advance directive, hematology, Korean, malignancy



  1. Lee, Mee Ok MSN, RN
  2. Park, Jinny PhD, MD
  3. Park, Eun Young PhD, RN, KONP
  4. Kim, Youngji PhD, RN
  5. Bang, Eunjoo PhD, RN
  6. Heo, Seongkum PhD, RN
  7. Kim, JinShil PhD, RN

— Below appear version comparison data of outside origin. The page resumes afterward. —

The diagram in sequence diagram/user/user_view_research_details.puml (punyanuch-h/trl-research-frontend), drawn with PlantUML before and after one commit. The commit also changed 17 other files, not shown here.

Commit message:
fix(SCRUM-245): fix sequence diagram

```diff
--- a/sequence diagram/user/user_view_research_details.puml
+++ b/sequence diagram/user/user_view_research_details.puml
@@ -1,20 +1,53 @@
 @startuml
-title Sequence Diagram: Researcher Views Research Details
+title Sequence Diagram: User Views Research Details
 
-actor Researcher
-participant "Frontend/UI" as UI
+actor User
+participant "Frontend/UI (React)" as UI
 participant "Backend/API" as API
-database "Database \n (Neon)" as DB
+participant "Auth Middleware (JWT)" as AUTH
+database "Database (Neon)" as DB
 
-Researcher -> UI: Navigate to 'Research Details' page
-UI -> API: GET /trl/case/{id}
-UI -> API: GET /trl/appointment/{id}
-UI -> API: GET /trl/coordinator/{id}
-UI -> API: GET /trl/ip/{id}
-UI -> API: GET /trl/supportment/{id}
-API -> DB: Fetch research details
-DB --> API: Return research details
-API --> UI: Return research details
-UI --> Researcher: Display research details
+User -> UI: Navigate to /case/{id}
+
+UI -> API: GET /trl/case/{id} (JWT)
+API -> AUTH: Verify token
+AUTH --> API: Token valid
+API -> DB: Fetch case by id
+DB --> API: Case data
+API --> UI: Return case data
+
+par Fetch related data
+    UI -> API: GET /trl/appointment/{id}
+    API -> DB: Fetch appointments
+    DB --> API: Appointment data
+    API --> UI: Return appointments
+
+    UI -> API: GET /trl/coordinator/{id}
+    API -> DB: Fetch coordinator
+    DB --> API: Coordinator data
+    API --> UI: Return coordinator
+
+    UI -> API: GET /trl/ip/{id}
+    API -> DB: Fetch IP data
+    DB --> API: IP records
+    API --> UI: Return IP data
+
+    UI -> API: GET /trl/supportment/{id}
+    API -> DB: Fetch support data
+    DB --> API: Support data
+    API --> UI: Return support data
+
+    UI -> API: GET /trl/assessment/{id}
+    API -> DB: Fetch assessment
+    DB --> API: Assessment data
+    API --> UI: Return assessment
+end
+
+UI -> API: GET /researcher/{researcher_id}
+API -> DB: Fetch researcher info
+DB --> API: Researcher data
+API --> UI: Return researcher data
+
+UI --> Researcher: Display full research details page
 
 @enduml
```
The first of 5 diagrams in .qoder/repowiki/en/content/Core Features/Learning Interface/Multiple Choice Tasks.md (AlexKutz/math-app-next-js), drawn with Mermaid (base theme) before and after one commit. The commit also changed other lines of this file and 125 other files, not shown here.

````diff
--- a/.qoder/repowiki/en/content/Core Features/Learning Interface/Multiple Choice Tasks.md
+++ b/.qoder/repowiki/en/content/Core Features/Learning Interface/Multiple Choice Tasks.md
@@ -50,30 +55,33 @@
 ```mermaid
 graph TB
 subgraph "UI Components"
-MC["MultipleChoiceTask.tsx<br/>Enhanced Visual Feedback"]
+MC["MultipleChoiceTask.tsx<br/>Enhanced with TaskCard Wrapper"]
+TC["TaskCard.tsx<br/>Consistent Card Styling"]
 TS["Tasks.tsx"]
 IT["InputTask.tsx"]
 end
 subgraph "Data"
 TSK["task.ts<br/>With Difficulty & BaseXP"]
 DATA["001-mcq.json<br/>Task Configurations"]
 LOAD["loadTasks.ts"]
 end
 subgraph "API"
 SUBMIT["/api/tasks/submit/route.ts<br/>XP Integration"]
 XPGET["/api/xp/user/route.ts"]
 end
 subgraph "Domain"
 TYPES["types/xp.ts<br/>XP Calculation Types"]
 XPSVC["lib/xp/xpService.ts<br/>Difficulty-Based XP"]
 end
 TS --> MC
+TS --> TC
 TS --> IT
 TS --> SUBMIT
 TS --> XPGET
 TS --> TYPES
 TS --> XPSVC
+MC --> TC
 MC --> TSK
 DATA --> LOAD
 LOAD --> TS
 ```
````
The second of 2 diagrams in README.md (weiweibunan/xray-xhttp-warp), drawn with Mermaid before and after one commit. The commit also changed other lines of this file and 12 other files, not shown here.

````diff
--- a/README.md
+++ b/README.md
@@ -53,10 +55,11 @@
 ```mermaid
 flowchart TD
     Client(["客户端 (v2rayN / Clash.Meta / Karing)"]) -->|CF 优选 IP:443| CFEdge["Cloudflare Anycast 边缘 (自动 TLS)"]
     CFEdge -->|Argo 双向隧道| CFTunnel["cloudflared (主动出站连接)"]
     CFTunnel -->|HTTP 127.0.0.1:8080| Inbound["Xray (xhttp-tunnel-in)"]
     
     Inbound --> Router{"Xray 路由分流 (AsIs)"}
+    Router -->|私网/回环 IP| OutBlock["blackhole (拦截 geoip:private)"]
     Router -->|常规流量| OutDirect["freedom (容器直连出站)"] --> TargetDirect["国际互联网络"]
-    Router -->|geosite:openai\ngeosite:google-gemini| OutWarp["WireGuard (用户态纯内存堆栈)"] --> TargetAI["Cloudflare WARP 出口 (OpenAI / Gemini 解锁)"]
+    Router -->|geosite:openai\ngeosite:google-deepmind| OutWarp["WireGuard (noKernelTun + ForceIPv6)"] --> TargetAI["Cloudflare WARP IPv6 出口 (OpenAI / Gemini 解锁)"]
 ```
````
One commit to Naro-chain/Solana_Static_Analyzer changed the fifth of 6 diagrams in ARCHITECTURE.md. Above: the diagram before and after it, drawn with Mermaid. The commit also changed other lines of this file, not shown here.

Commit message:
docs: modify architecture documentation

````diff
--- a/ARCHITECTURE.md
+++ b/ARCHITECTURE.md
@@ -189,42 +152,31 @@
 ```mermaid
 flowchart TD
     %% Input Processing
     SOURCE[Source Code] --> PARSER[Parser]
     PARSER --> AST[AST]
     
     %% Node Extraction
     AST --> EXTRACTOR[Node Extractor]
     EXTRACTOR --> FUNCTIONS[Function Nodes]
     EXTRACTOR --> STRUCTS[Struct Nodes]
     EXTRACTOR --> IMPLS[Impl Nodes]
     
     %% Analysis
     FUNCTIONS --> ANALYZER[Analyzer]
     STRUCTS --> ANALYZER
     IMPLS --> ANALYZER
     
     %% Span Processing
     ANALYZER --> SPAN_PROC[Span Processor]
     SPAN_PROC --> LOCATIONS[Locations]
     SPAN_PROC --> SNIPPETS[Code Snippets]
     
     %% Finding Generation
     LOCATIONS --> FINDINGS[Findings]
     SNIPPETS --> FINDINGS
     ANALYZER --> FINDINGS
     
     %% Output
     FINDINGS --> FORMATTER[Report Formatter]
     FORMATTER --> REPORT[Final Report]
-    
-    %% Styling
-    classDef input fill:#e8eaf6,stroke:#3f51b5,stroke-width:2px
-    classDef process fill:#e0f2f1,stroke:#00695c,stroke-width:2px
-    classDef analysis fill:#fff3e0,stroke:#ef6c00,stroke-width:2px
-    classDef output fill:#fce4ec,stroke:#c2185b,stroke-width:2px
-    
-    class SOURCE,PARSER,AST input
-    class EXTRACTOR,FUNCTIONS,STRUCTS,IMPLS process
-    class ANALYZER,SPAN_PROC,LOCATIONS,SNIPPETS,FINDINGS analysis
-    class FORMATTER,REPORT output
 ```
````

The objective of this pilot study was to examine factors associated with the completion of advance directives (ADs) among patients with hematologic disorders in Korea. Using a descriptive design, patients with largely hematologic malignancies completed the questionnaires, including the Korean-Advance Directive (K-AD) model, which pertains to values, treatment wishes, and proxy appointment. Of 45 patients (aged 48.7 +/- 10.7 years, 51.1% men), two-thirds had leukemia (40.0%) and lymphoma (26.7%). "Dying comfortably" was the most frequently selected value (n = 20). Regarding treatment wishes, hospice care was the most desired type (n = 22), whereas aggressive treatments, such as cardiopulmonary resuscitation, were less preferred (n = 3). The patient's spouse was most frequently appointed as a proxy (n = 27). Patients who completed all the 3 components of the K-AD model (51.1%) were less depressed (t = -2.31; P = .028) and more likely to perceive the benefits of the K-AD model (t = 2.07; P = .045), compared with the noncompleters (48.9%). Further, being male (odds ratio [OR], 6.42; P = .031), having higher scores on depressive symptoms (OR, 1.28; P = .016), and perceived barriers (OR, 1.08; P = .040) were associated with lower tendency to complete the K-AD model. These findings support the need for earlier introduction of ADs in hematologic disorders, with consideration of modifiable factors such as depression or barriers to end-of-life care decisions.